**Directions**
Your task is to reproduce the listing exactly, without its images.

------

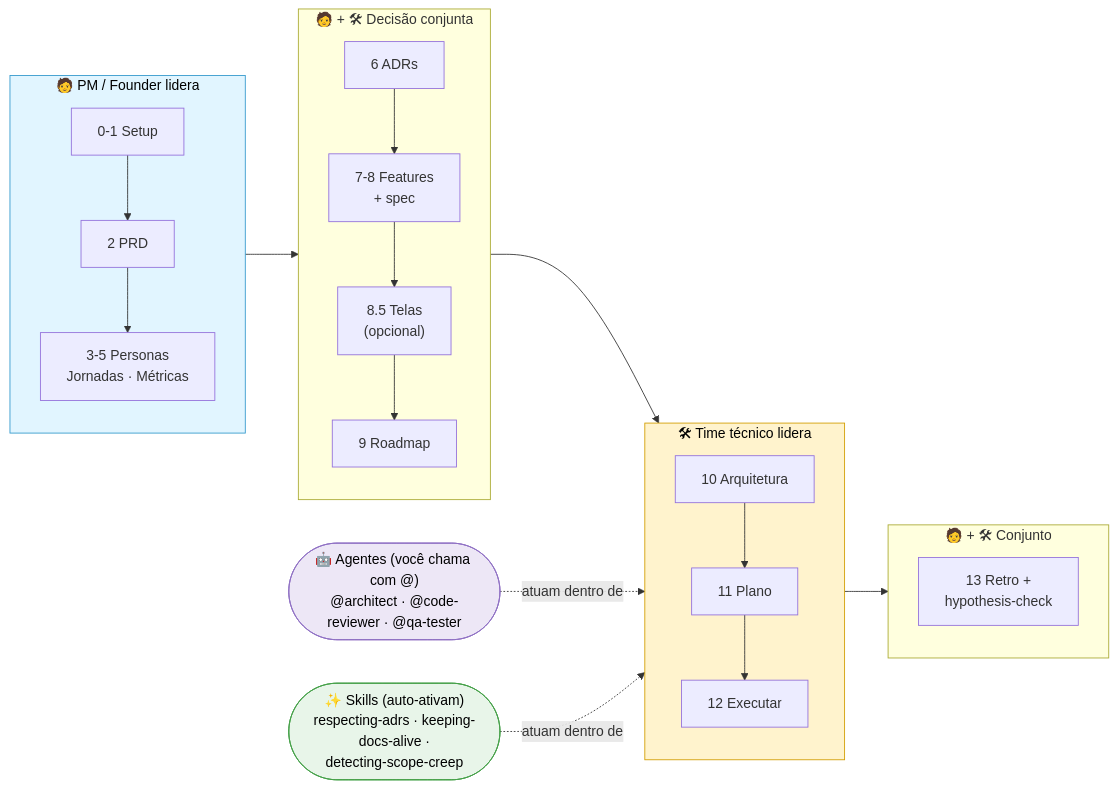
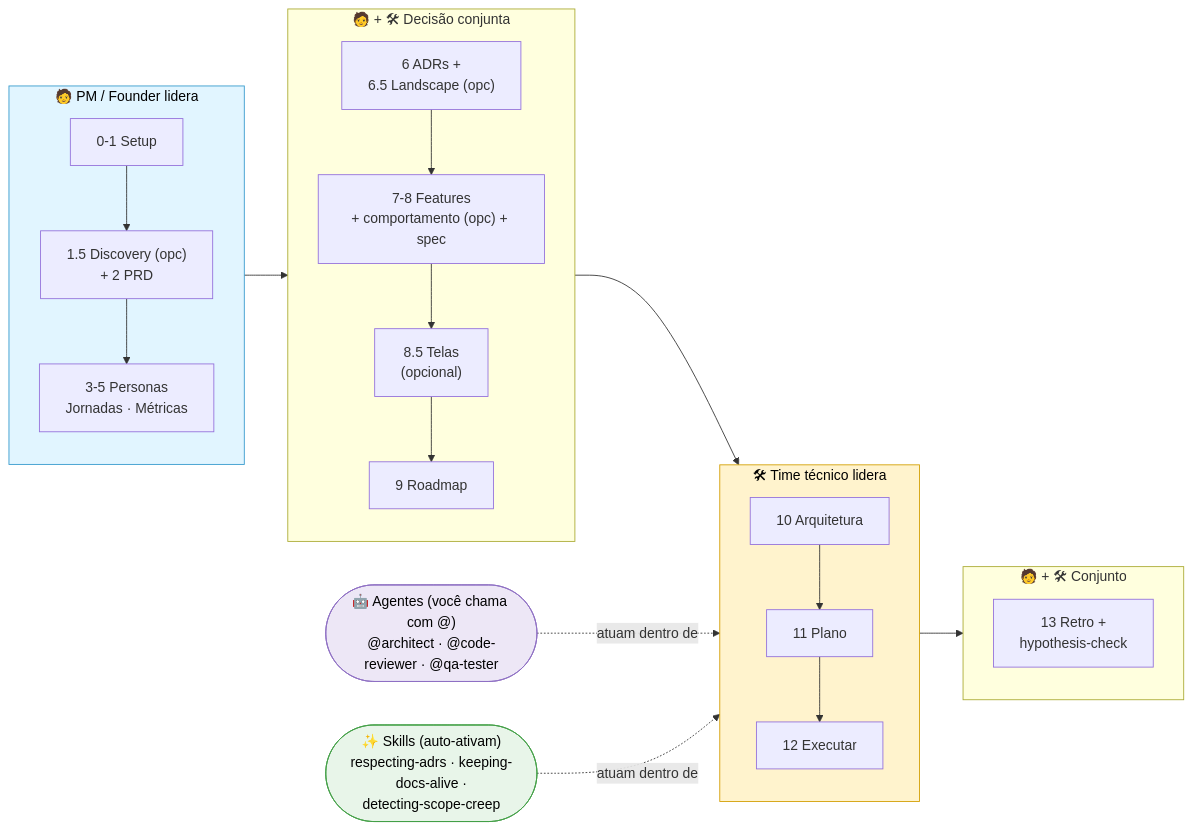
Before and after one commit to AInsteinsBR/renata: the third of 5 diagrams in GETTING-STARTED.pt-br.md, drawn with Mermaid. The commit also changed other lines of this file, not shown here.

````diff
--- a/GETTING-STARTED.pt-br.md
+++ b/GETTING-STARTED.pt-br.md
@@ -159,35 +166,35 @@
 ```mermaid
 flowchart LR
     subgraph PM["🧑 PM / Founder lidera"]
         direction TB
-        P1["0-1 Setup"] --> P2["2 PRD"] --> P3["3-5 Personas<br/>Jornadas · Métricas"]
+        P1["0-1 Setup"] --> P2["1.5 Discovery (opc)<br/>+ 2 PRD"] --> P3["3-5 Personas<br/>Jornadas · Métricas"]
     end
     subgraph JUNTO["🧑 + 🛠 Decisão conjunta"]
         direction TB
-        J1["6 ADRs"] --> J2["7-8 Features<br/>+ spec"] --> J3["8.5 Telas<br/>(opcional)"] --> J4["9 Roadmap"]
+        J1["6 ADRs +<br/>6.5 Landscape (opc)"] --> J2["7-8 Features<br/>+ comportamento (opc) + spec"] --> J3["8.5 Telas<br/>(opcional)"] --> J4["9 Roadmap"]
     end
     subgraph TECH["🛠 Time técnico lidera"]
         direction TB
         T1b["10 Arquitetura"] --> T2b["11 Plano"] --> T3b["12 Executar"]
     end
     subgraph FECHA["🧑 + 🛠 Conjunto"]
         direction TB
         F1["13 Retro +<br/>hypothesis-check"]
     end
     AG(["🤖 Agentes (você chama com @)<br/>@architect · @code-reviewer · @qa-tester"])
     SK(["✨ Skills (auto-ativam)<br/>respecting-adrs · keeping-docs-alive ·<br/>detecting-scope-creep"])
 
     PM --> JUNTO --> TECH --> FECHA
     AG -.atuam dentro de.-> TECH
     SK -.atuam dentro de.-> TECH
 
     classDef pm    fill:#e1f5ff,stroke:#3399cc,color:#000
     classDef tech  fill:#fff3cd,stroke:#d39e00,color:#000
     classDef agent fill:#ede7f6,stroke:#8e6fc4,color:#000
     classDef skill fill:#e8f5e9,stroke:#43a047,color:#000
 
     class PM pm
     class TECH tech
     class AG agent
     class SK skill
 ```
````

------

**Response area**
Before and after one commit to AInsteinsBR/renata: the third of 5 diagrams in GETTING-STARTED.pt-br.md, drawn with Mermaid. The commit also changed other lines of this file, not shown here.

````diff
--- a/GETTING-STARTED.pt-br.md
+++ b/GETTING-STARTED.pt-br.md
@@ -159,35 +166,35 @@
 ```mermaid
 flowchart LR
     subgraph PM["🧑 PM / Founder lidera"]
         direction TB
-        P1["0-1 Setup"] --> P2["2 PRD"] --> P3["3-5 Personas<br/>Jornadas · Métricas"]
+        P1["0-1 Setup"] --> P2["1.5 Discovery (opc)<br/>+ 2 PRD"] --> P3["3-5 Personas<br/>Jornadas · Métricas"]
     end
     subgraph JUNTO["🧑 + 🛠 Decisão conjunta"]
         direction TB
-        J1["6 ADRs"] --> J2["7-8 Features<br/>+ spec"] --> J3["8.5 Telas<br/>(opcional)"] --> J4["9 Roadmap"]
+        J1["6 ADRs +<br/>6.5 Landscape (opc)"] --> J2["7-8 Features<br/>+ comportamento (opc) + spec"] --> J3["8.5 Telas<br/>(opcional)"] --> J4["9 Roadmap"]
     end
     subgraph TECH["🛠 Time técnico lidera"]
         direction TB
         T1b["10 Arquitetura"] --> T2b["11 Plano"] --> T3b["12 Executar"]
     end
     subgraph FECHA["🧑 + 🛠 Conjunto"]
         direction TB
         F1["13 Retro +<br/>hypothesis-check"]
     end
     AG(["🤖 Agentes (você chama com @)<br/>@architect · @code-reviewer · @qa-tester"])
     SK(["✨ Skills (auto-ativam)<br/>respecting-adrs · keeping-docs-alive ·<br/>detecting-scope-creep"])
 
     PM --> JUNTO --> TECH --> FECHA
     AG -.atuam dentro de.-> TECH
     SK -.atuam dentro de.-> TECH
 
     classDef pm    fill:#e1f5ff,stroke:#3399cc,color:#000
     classDef tech  fill:#fff3cd,stroke:#d39e00,color:#000
     classDef agent fill:#ede7f6,stroke:#8e6fc4,color:#000
     classDef skill fill:#e8f5e9,stroke:#43a047,color:#000
 
     class PM pm
     class TECH tech
     class AG agent
     class SK skill
 ```
````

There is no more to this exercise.